The Commons Clause is most definitely not an open source license. They are very, very clear about this.
Instead, it’s a license condition that runs on top of an existing open source license to narrowly restrict it for commercial use. When applied to a project, existing users are not immediately affected. Previous licenses aren’t revoked; it just applies to code going forward.
The Commons Clause license forbids developers or enterprises from selling the software. It also explicitly forbids hosting, consulting, or supporting services as “a product or service whose value derives, entirely or substantially, from the functionality of the software”.
In essence, the Commons Clause was designed to stop enterprises from profiting off of open source work. If a major corporation takes advantage of the free nature of an open source project without financially supporting it, there’s nothing to stop them from not giving back to the community.
Big tech companies love to talk about using open source, but do they financially support those projects? Not always. So the Commons Clause was designed to force a negotiation with these companies while still maintaining some of the values of the open source community.
With the Commons Clause, developers can hopefully benefit from commercial use of their work. After all, just because you have a wildly successful open source program, that doesn’t mean you’ll be able to monetize it successfully.

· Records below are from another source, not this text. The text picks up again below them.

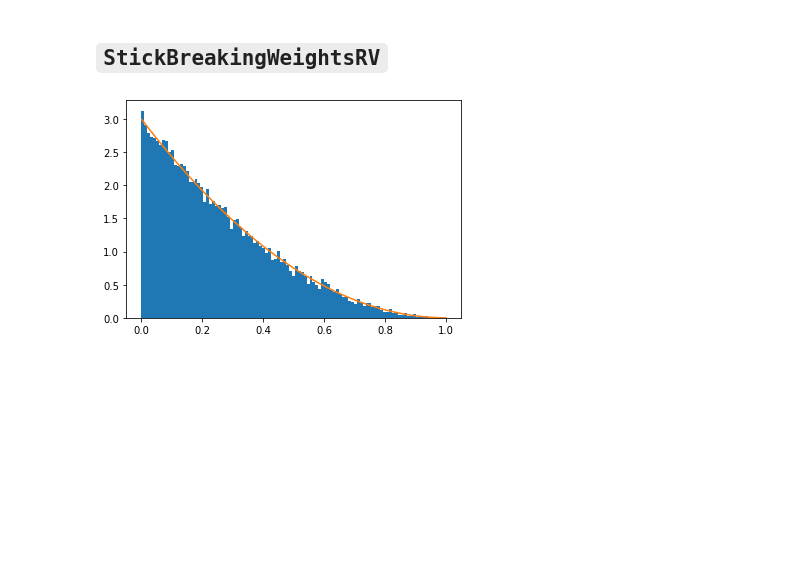
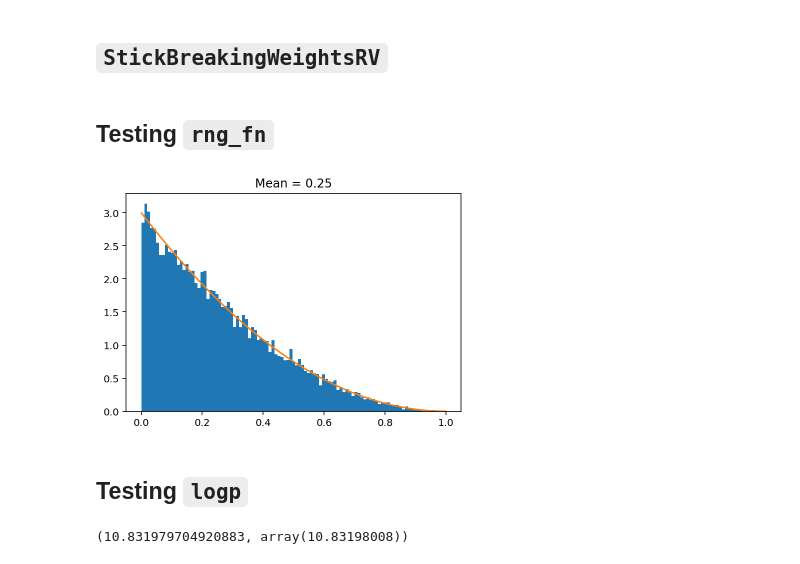
Before and after one commit to larryshamalama/pymc3-playground, a Jupyter notebook: notebooks/progress/stickbreakingweights.ipynb, the cells around one changed output. Drawn from its saved outputs; the diff is of its cells as text; code cells hidden in the pictures; blank space fills up the shorter version.

```diff
--- a/notebooks/progress/stickbreakingweights.ipynb
+++ b/notebooks/progress/stickbreakingweights.ipynb
@@ -99,19 +98,22 @@ class StickBreakingWeightsRV(RandomVariable):
 
 
 stickbreakingweights = StickBreakingWeightsRV()
+# %% [markdown]
+## Testing `rng_fn`
 # %%
 rng = np.random.RandomState(seed=34)
-beta_draws = stick_glueing(stickbreakingweights(alpha=M, K=19, size=[1000,]).eval()).reshape(-1,)
+beta_draws = stick_glueing(stickbreakingweights(alpha=M, K=K, size=[1000,]).eval()).reshape(-1,)
 
 x_plot = np.linspace(start=0.001, stop=0.999, num=10001)
 
 _ = plt.hist(beta_draws, bins=100, density=True)
 _ = plt.plot(
     x_plot,
-    st.beta.pdf(x_plot, a=1., b=3.)
+    st.beta.pdf(x_plot, a=1., b=M)
 )
+_ = plt.title(f"Mean = {np.around(beta_draws.mean(), 2)}")
 # %% [output]
-[figure, old version]
+[figure, new version]
 # %%
 class StickBreakingWeights(Continuous):
     rv_op = stickbreakingweights
@@ -160,2 +166,11 @@ class StickBreakingWeights(Continuous):
+# %% [markdown]
+## Testing `logp`
+# %%
+val1 = np.log(st.beta.pdf(stick_glueing(test_point), 1., M)).sum()
+val2 = StickBreakingWeights.logp(test_point, M, K).eval()
+
+val1, val2
+# %% [output]
+(10.831979704920883, array(10.83198008))
 # %%
 with pm.Model(rng_seeder=rng) as model:
```
Also changed, not shown: parts of 14 cells of this notebook.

The 10 open source commandments
However, the narrow changes that make up the Commons Clause also make it not open source.
Simon Phipps, the president of the Open Source Initative, characterized the Commons Clause as “an abrogation of software freedom.”
The main definition for open source comes from the Open Source Initiative (OSI). A venerable institution, this non-profit has been regulating what open source is for over 20 years. In addition to making the original source code open access, the program has to follow a laundry list of criteria, including:
- Free redistribution with no royalties
- Source code has to be easily distributed
- Modifications and derivations are allowed
- The author’s source code can remain intact if specified
- No discrimination against any person or group
- No discrimination against specific fields or endeavors
- Distribution of license applies to anyone who uses the program
- The license is not program-specific
- The license cannot restrict other programs
- The license must be technology neutral
Intrinsically, the open source community believes that software must be free. It doesn’t take much to see the big difference between the Commons Clause and the OSI.
SEE ALSO: Open source: The next 20 years
So, why go Commons Clause?
The tragedy of the commons is a big problem in open source developing. Developing is hard work and no one particularly enjoys it when their clever technological invention isn’t financially rewarded.
However, that doesn’t mean using the Commons Clause will rake in the cash. The Commons Clause license forbids selling “a product or service whose value derives, entirely or substantially, from the functionality of the Software.” But what does substantially mean? This could be a major point of contention in any lawsuit.
The Commons Clause is also a major blow to the OSI’s hegemony in maintaining the licensing field. Some are concerned about this starting another round of fragmentation amongst the open source community, as companies and developers offer their own individualized licensing.
As of right now, though, it’s too early to tell how this will all work out. But someone ought to tell the major tech companies that they might have a bill coming soon.